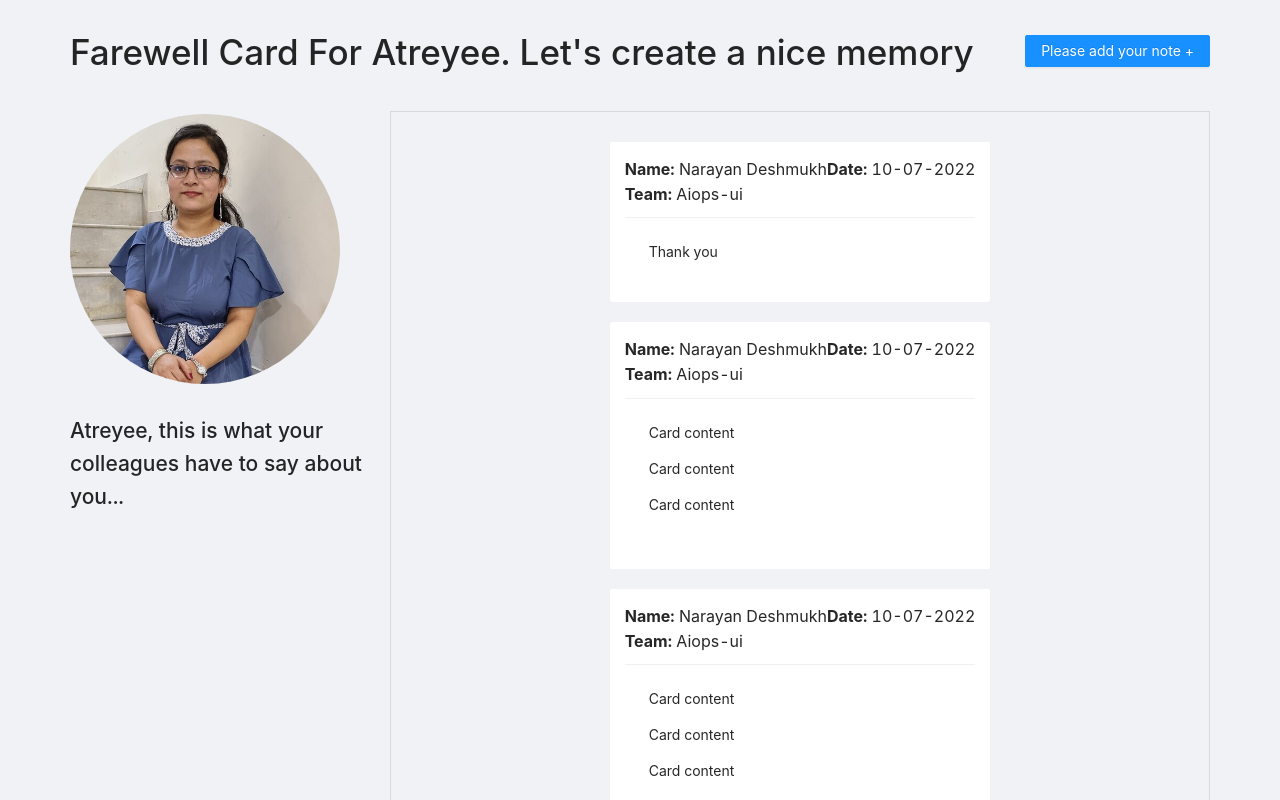
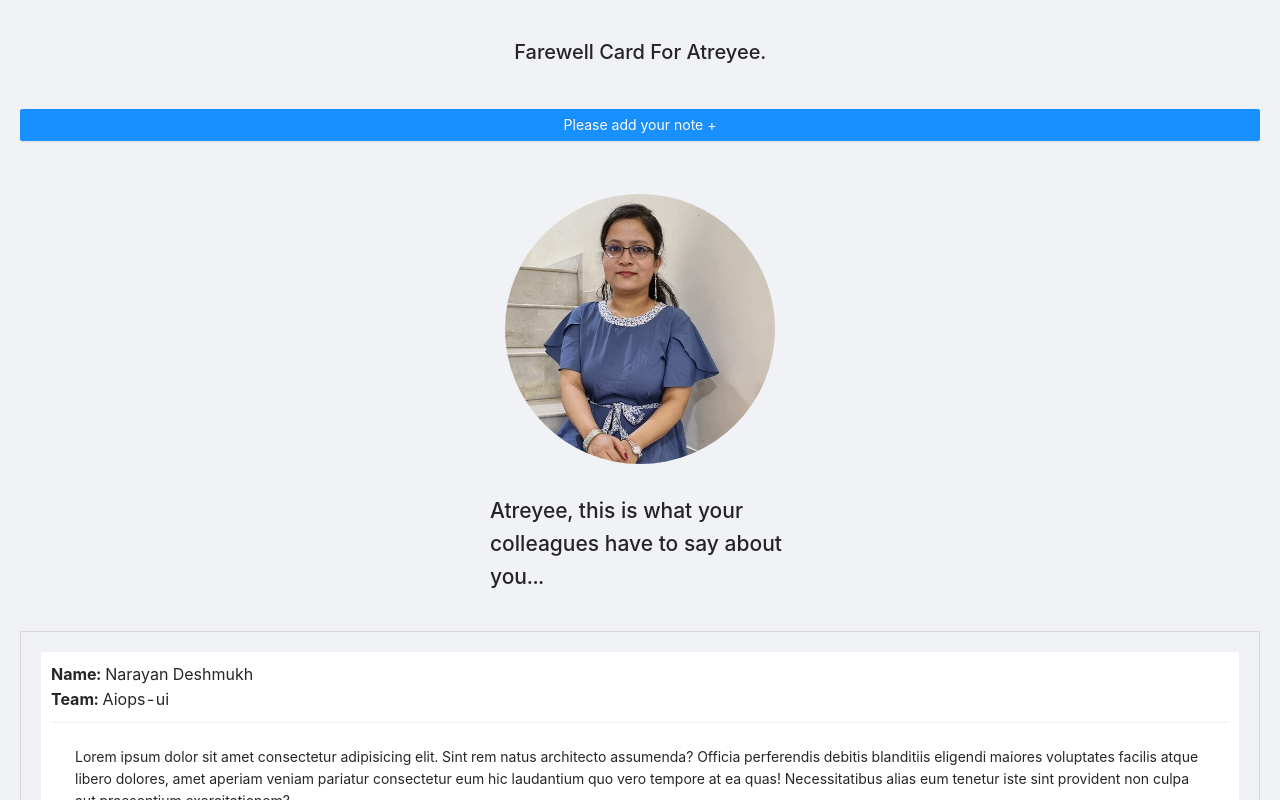
Before and after one commit to nsdeshmukh08/Farewell, a React (Create React App) app: page / in a window 1280 px wide. Shown: the top 800 px of the page. Built offline with nearby package versions, Linux system fonts and the light colour scheme.

Commit message:
Mobile responsive design.

```diff
--- a/public/index.html
+++ b/public/index.html
@@ -7,7 +7,7 @@
     <meta name="theme-color" content="#000000" />
     <meta
       name="description"
-      content="Web site created using create-react-app"
+      content="Let's make it special for her."
     />
     <!--
       manifest.json provides metadata used when your web app is installed on a
@@ -25,7 +25,6 @@
     <title>Farewell Card Atreyee</title>
   </head>
   <body>
-    <noscript>You need to enable JavaScript to run this app.</noscript>
     <div id="root"></div>
     <!--
       This HTML file is a template.
--- a/src/App.css
+++ b/src/App.css
@@ -56,3 +56,23 @@ body {
     transform: rotate(360deg);
   }
 } */
+
+
+
+
+@media only screen
+  and (min-device-width: 370px)
+  and (max-device-width: 812px)  {
+  .body-layout {
+    margin-top: 80px;
+    flex-direction: column !important;
+  }
+
+  .ant-layout-header{
+    padding: 0 !important;
+  }
+
+  body {
+    overflow-y: scroll;
+  }
+}
--- a/src/App.js
+++ b/src/App.js
@@ -13,7 +13,7 @@ function App() {
         <AntHeader>
           <Header/>
         </AntHeader>
-        <Layout>
+        <Layout className='body-layout'>
           <Sider>
             <Side/>
           </Sider>
--- a/src/component/Header/Header.css
+++ b/src/component/Header/Header.css
@@ -10,3 +10,24 @@ h1 {
 .header-add-msg-btn {
   margin-top: 15px;
 }
+
+@media only screen
+  and (min-device-width: 370px)
+  and (max-device-width: 812px)  {
+
+    h1 {
+      font-size: 20px;
+      display: flex;
+      justify-content: center;
+    }
+    .header {
+      display: flex;
+      flex-direction: column;
+      z-index: 1;
+    }
+
+    .sub-header {
+      display: none;
+    }
+
+}
--- a/src/component/Header/Header.js
+++ b/src/component/Header/Header.js
@@ -11,7 +11,7 @@ export default function Header() {
   return (
     <div className='header'>
       <h1>
-        Farewell Card For Atreyee. Let's create a nice memory for her!
+        Farewell Card For Atreyee. <span className='sub-header'>Let's create a nice memory for her!</span>
       </h1>
 
       <Button
--- a/src/component/NoteModel/NoteModel.js
+++ b/src/component/NoteModel/NoteModel.js
@@ -64,7 +64,7 @@ export default function NoteModel({visible = false, onOk = () => {}, setVisible
             label="Farewell Note"
             rules={[{ required: true, message: 'Please add Note' }]}
           >
-            <Input.TextArea rows={4} showCount maxLength={200} />
+            <Input.TextArea rows={4} showCount maxLength={400} />
           </Form.Item>
 
           <Form.Item {...tailLayout}>
--- a/src/component/NotesContainer/NotesContainer.css
+++ b/src/component/NotesContainer/NotesContainer.css
@@ -76,3 +76,32 @@ and (max-width: 2000px)  {
   }
 
 }
+
+@media only screen
+  and (min-device-width: 370px)
+  and (max-device-width: 812px)  {
+    .notes-container {
+      border: 1px solid #d9d9d9;
+      display: block;
+      margin-left: 0px;
+      margin-right: 0px;
+      width: 100%;
+      padding: 10px;
+      margin-bottom: 20px;
+    }
+
+    .ant-layout.ant-layout-has-sider > .ant-layout, .ant-layout.ant-layout-has-sider > .ant-layout-content {
+      width: 100%;
+    }
+
+    .note {
+      /* flex: 25% 1; */
+      padding: 10px;
+      margin: 10px;
+      flex-basis: 45%;
+    }
+
+    .date {
+      display: none;
+    }
+}
--- a/src/component/NotesContainer/NotesContainer.js
+++ b/src/component/NotesContainer/NotesContainer.js
@@ -11,7 +11,7 @@ export default function NotesContainer() {
         <strong>Team:</strong> Aiops-ui
       </div>
 
-      <div><strong>Date: </strong>10-07-2022</div>
+      <div className='date'><strong>Date: </strong>10-07-2022</div>
     </div>
   </>)
 
@@ -19,7 +19,8 @@ export default function NotesContainer() {
     <div className='notes-container'>
 
       <Card hoverable title={<CardHeader/>} className='note' bordered={false}>
-       Thank you
+      Lorem ipsum dolor sit amet consectetur adipisicing elit. Sint rem natus architecto assumenda? Officia perferendis debitis blanditiis eligendi maiores voluptates facilis atque libero dolores, amet aperiam veniam pariatur consectetur eum hic laudantium quo vero tempore at ea quas! Necessitatibus alias eum tenetur iste sint provident non culpa aut praesentium exercitationem?
+
       </Card>
 
       <Card hoverable title={<CardHeader/>} className='note' bordered={false}>
--- a/src/component/Side/Side.css
+++ b/src/component/Side/Side.css
@@ -13,3 +13,20 @@ h2 {
   width: 300px;
   margin-top: 30px;
 }
+
+@media only screen
+  and (min-device-width: 370px)
+  and (max-device-width: 812px)  {
+    .side {
+      display: flex;
+      flex-direction: column;
+      align-items: center;
+      margin-left: 0px;
+    }
+
+    aside.ant-layout-sider-dark {
+      width: unset !important;
+      max-width:unset !important;
+      min-width:unset !important;
+    }
+}
```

--------------------------------------------------

**Task to complete**
Please reproduce every record exactly, leaving the pictures out.

**Answer section**
Before and after one commit to nsdeshmukh08/Farewell, a React (Create React App) app: page / in a window 1280 px wide. Shown: the top 800 px of the page. Built offline with nearby package versions, Linux system fonts and the light colour scheme.

Commit message:
Mobile responsive design.

```diff
--- a/public/index.html
+++ b/public/index.html
@@ -7,7 +7,7 @@
     <meta name="theme-color" content="#000000" />
     <meta
       name="description"
-      content="Web site created using create-react-app"
+      content="Let's make it special for her."
     />
     <!--
       manifest.json provides metadata used when your web app is installed on a
@@ -25,7 +25,6 @@
     <title>Farewell Card Atreyee</title>
   </head>
   <body>
-    <noscript>You need to enable JavaScript to run this app.</noscript>
     <div id="root"></div>
     <!--
       This HTML file is a template.
--- a/src/App.css
+++ b/src/App.css
@@ -56,3 +56,23 @@ body {
     transform: rotate(360deg);
   }
 } */
+
+
+
+
+@media only screen
+  and (min-device-width: 370px)
+  and (max-device-width: 812px)  {
+  .body-layout {
+    margin-top: 80px;
+    flex-direction: column !important;
+  }
+
+  .ant-layout-header{
+    padding: 0 !important;
+  }
+
+  body {
+    overflow-y: scroll;
+  }
+}
--- a/src/App.js
+++ b/src/App.js
@@ -13,7 +13,7 @@ function App() {
         <AntHeader>
           <Header/>
         </AntHeader>
-        <Layout>
+        <Layout className='body-layout'>
           <Sider>
             <Side/>
           </Sider>
--- a/src/component/Header/Header.css
+++ b/src/component/Header/Header.css
@@ -10,3 +10,24 @@ h1 {
 .header-add-msg-btn {
   margin-top: 15px;
 }
+
+@media only screen
+  and (min-device-width: 370px)
+  and (max-device-width: 812px)  {
+
+    h1 {
+      font-size: 20px;
+      display: flex;
+      justify-content: center;
+    }
+    .header {
+      display: flex;
+      flex-direction: column;
+      z-index: 1;
+    }
+
+    .sub-header {
+      display: none;
+    }
+
+}
--- a/src/component/Header/Header.js
+++ b/src/component/Header/Header.js
@@ -11,7 +11,7 @@ export default function Header() {
   return (
     <div className='header'>
       <h1>
-        Farewell Card For Atreyee. Let's create a nice memory for her!
+        Farewell Card For Atreyee. <span className='sub-header'>Let's create a nice memory for her!</span>
       </h1>
 
       <Button
--- a/src/component/NoteModel/NoteModel.js
+++ b/src/component/NoteModel/NoteModel.js
@@ -64,7 +64,7 @@ export default function NoteModel({visible = false, onOk = () => {}, setVisible
             label="Farewell Note"
             rules={[{ required: true, message: 'Please add Note' }]}
           >
-            <Input.TextArea rows={4} showCount maxLength={200} />
+            <Input.TextArea rows={4} showCount maxLength={400} />
           </Form.Item>
 
           <Form.Item {...tailLayout}>
--- a/src/component/NotesContainer/NotesContainer.css
+++ b/src/component/NotesContainer/NotesContainer.css
@@ -76,3 +76,32 @@ and (max-width: 2000px)  {
   }
 
 }
+
+@media only screen
+  and (min-device-width: 370px)
+  and (max-device-width: 812px)  {
+    .notes-container {
+      border: 1px solid #d9d9d9;
+      display: block;
+      margin-left: 0px;
+      margin-right: 0px;
+      width: 100%;
+      padding: 10px;
+      margin-bottom: 20px;
+    }
+
+    .ant-layout.ant-layout-has-sider > .ant-layout, .ant-layout.ant-layout-has-sider > .ant-layout-content {
+      width: 100%;
+    }
+
+    .note {
+      /* flex: 25% 1; */
+      padding: 10px;
+      margin: 10px;
+      flex-basis: 45%;
+    }
+
+    .date {
+      display: none;
+    }
+}
--- a/src/component/NotesContainer/NotesContainer.js
+++ b/src/component/NotesContainer/NotesContainer.js
@@ -11,7 +11,7 @@ export default function NotesContainer() {
         <strong>Team:</strong> Aiops-ui
       </div>
 
-      <div><strong>Date: </strong>10-07-2022</div>
+      <div className='date'><strong>Date: </strong>10-07-2022</div>
     </div>
   </>)
 
@@ -19,7 +19,8 @@ export default function NotesContainer() {
     <div className='notes-container'>
 
       <Card hoverable title={<CardHeader/>} className='note' bordered={false}>
-       Thank you
+      Lorem ipsum dolor sit amet consectetur adipisicing elit. Sint rem natus architecto assumenda? Officia perferendis debitis blanditiis eligendi maiores voluptates facilis atque libero dolores, amet aperiam veniam pariatur consectetur eum hic laudantium quo vero tempore at ea quas! Necessitatibus alias eum tenetur iste sint provident non culpa aut praesentium exercitationem?
+
       </Card>
 
       <Card hoverable title={<CardHeader/>} className='note' bordered={false}>
--- a/src/component/Side/Side.css
+++ b/src/component/Side/Side.css
@@ -13,3 +13,20 @@ h2 {
   width: 300px;
   margin-top: 30px;
 }
+
+@media only screen
+  and (min-device-width: 370px)
+  and (max-device-width: 812px)  {
+    .side {
+      display: flex;
+      flex-direction: column;
+      align-items: center;
+      margin-left: 0px;
+    }
+
+    aside.ant-layout-sider-dark {
+      width: unset !important;
+      max-width:unset !important;
+      min-width:unset !important;
+    }
+}
```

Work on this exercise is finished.